China’s efforts to reclaim sovereignty over the development and use of cable telegraphs has escaped the attention of historians of modern China. Yet this was not merely a technical issue; it involved a multi-layered process of international negotiation, replete with political and cultural tensions. This seminar examines China’s interactions and rivalries with three foreign cable companies from the late Qing period to the end of World War II. It analyses the development of China’s cable telegraph system in four phases—the competition of central and local governments during the late Qing period; the intra-clique struggle of the early Republic and the warlord era; the rivalry of the party, military, and the state during the Nanjing decade; and the direct conflict between China and Japan during wartime. The seminar argues that existing political tensions played a crucial role in shaping how China’s cable policies were devised. In this context, ideologies of imperialism and nationalism provided the rhetorical basis for diverse interest groups to advance their respective agendas.
About the Speaker

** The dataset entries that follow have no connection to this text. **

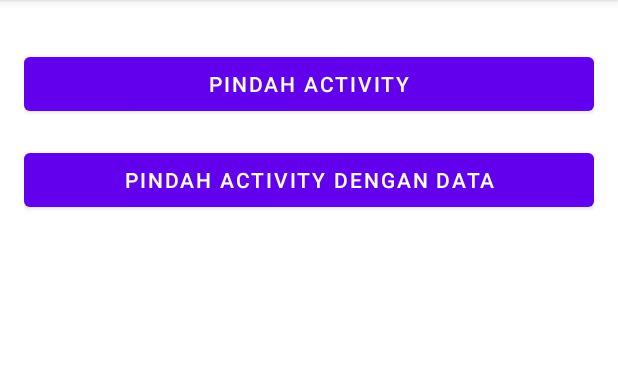
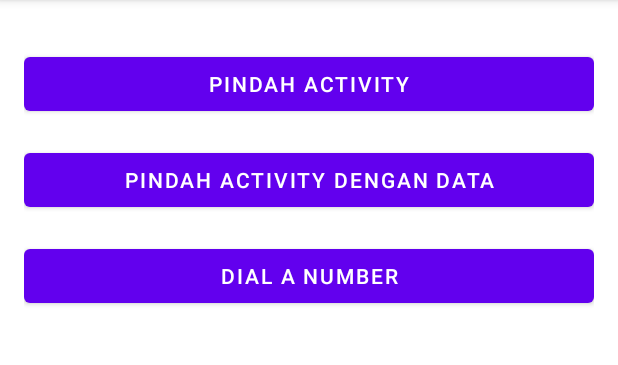
Before and after one commit to zharfanwafiq/BelajarDicoding, an Android app: the screen it shows after launch (IntentActivity), on a phone screen of 412 x 824 dp, the part 84-449 px from its top. Run offline under Robolectric (Android 15) with nearby library versions, the phone set to English and light mode, and no system bars.

Commit message:
add move to dial using implicit intent

```diff
--- a/app/src/main/java/com/zharfan/belajardicoding/IntentActivity.kt
+++ b/app/src/main/java/com/zharfan/belajardicoding/IntentActivity.kt
@@ -1,6 +1,7 @@
 package com.zharfan.belajardicoding
 
 import android.content.Intent
+import android.net.Uri
 import androidx.appcompat.app.AppCompatActivity
 import android.os.Bundle
 import com.zharfan.belajardicoding.databinding.ActivityIntentBinding
@@ -27,6 +28,11 @@ class IntentActivity : AppCompatActivity() {
                 .putExtra(MoveWithDataActivity.EXTRA_AGE, 19)
             startActivity(sendData)
         }
+
+        btDialNumber.setOnClickListener{
+            val phoneNumber = "082185647869"
+            startActivity(Intent(Intent.ACTION_DIAL, Uri.parse("tel:$phoneNumber")))
+        }
     }
 
 
--- a/app/src/main/res/layout/activity_intent.xml
+++ b/app/src/main/res/layout/activity_intent.xml
@@ -26,6 +26,15 @@
         app:layout_constraintStart_toStartOf="parent"
         app:layout_constraintTop_toBottomOf="@id/btnMoveActivity"/>
 
+    <Button
+        android:id="@+id/btDialNumber"
+        android:layout_width="match_parent"
+        android:layout_height="wrap_content"
+        android:layout_marginTop="16dp"
+        android:text="@string/dial_number"
+        app:layout_constraintStart_toStartOf="parent"
+        app:layout_constraintTop_toBottomOf="@id/btnMoveActivityWithData"/>
+
 
 
 
```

Wei Shuge is a postdoctoral fellow in the School of Culture, History and Language, ANU. Her research interests include China’s media history, Sino-Japanese War and memory, political culture of the Kuomintang government, and grassroots movements in Taiwan and China. She published in distinguished journals including Modern Asian Studies and Twentieth-Century China. She is the author of News under Fire: China’s Propaganda against Japan in the English-Language Press, 1928–1941, published by Hong Kong University Press in March 2017. She is a research associate of Heidelberg University and Shih Hsin University in Taiwan.
After the Seminar